Think about a spigot on the side of a house that hasn’t been turned on for ten years. When you turn it on, do you think clean water will be coming through? Nope. There will be lots of rust and sediment. But what’s pushing it through? The same source of clean water that’s coming through all the other spigots and faucets that are working just fine. So just let the dirty stuff run through for a while and then eventually the clean water will appear. When we take this attitude of just watching our judgments and asking our wisdom/common sense about them, one by one, then we begin to see that the whole thing is not a big deal. And after a while, it’s like the chatterbox gives up. Or it at least chills out quite a bit.
An awesome teacher of mine, John Mark Stroud (www.onewhowakes.org), tells the story about how his teacher had him go to a shopping mall, sit down, and love everyone that walked by. A shopping mall? Really?? This is Judgment City! Every flavor of freak is there, and I say that with total love. Just sayin. Okay, maybe “every flavor of human” would be a better way to say that. Anyway, his teacher knew this, so the whole point was to flush up all of these ridiculous judgments. “He’s fat. She’s ugly. Look at that outfit! He or she looks like they have money, or don’t have money. You act like that in public??” You get the picture. And one by one, he would simply watch each judgment with innocence and send love to each person instead, noting that they are free to look or act however they want, just as you and I are. I’ve done this some, though not in a mall. And sometimes some real zingers pop in! I can’t tell you the relief when you see that it’s all okay, though. It’s all okay.

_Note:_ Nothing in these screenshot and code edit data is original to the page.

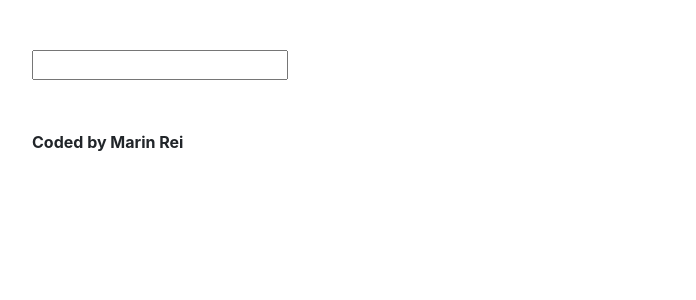
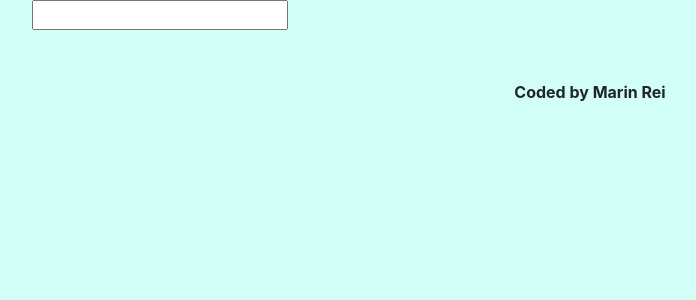
Before and after one commit to mariiiiin913/my-dictionary-project, a React (Create React App) app: page / in a window 1280 px wide. Shown: the top 300 px of the page, without its empty margins (50-746 px from the left). Built offline with nearby package versions, Linux system fonts and the light colour scheme.

Commit message:
Updated styling

```diff
--- a/src/App.css
+++ b/src/App.css
@@ -4,4 +4,5 @@
 .myName{
     margin-top: 50px;
     font-weight: bold;
+    text-align: center;
 }
--- a/src/Dictionary.css
+++ b/src/Dictionary.css
@@ -1,3 +1,7 @@
-form{
-  margin-top: 50px;
+.Dictionary section{
+  background: white;
+  padding: 30px;
+  border-radius: 8px;
+  box-shadow: 0 10px 10px rgb(0 0 0 /10%);
+  margin: 20px 0;
 }
--- a/src/Meaning.css
+++ b/src/Meaning.css
@@ -2,13 +2,6 @@ h2,h3::first-letter{
     text-transform: capitalize;
 }
 
-h2,h3{
-    margin-top: 30px;
-}
 h3{
     text-decoration: underline;
 }
-
-p{
-    margin-top: 15px;
-}
--- a/src/index.css
+++ b/src/index.css
@@ -1,4 +1,5 @@
 body {
+  background: rgb(209, 254, 247);
   margin: 0;
   font-family: -apple-system, BlinkMacSystemFont, 'Segoe UI', 'Roboto', 'Oxygen',
     'Ubuntu', 'Cantarell', 'Fira Sans', 'Droid Sans', 'Helvetica Neue',
```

You can even tell yourself, “Wow, that was a really mean one!” It’s not like I’m trying to be a jerk; they just pop right in. But when you just observe them rather than judge them, they pop right out. And you are still in a state of innocence. Wow – there’s real power there.
So give this a shot. Start to see all of these judgments and note that this is nothing more than innocent conditioning, and it’s on the way out. There’s a book that I always recommend called Somebody Should Have Told Us by Jack Pransky. In it, he says that it’s not our thoughts that get us into trouble but rather our thoughts about those thoughts. I love that. And this is exactly what I’m saying – the judgments pop right in, but they pop right out as well. There’s no parking lot for thoughts, unless we sit there and do a bunch more thinking about them. Otherwise there are gone, and we see that nothing really happened. And I’m not a bad person. And I can still love myself and send love to another if I feel the desire to. But we’re pulling the plug on this whole game of judging our judgments, and you’ll see in time how huge this really is. Huge! So happy practicing, and as always, let me know if I can help.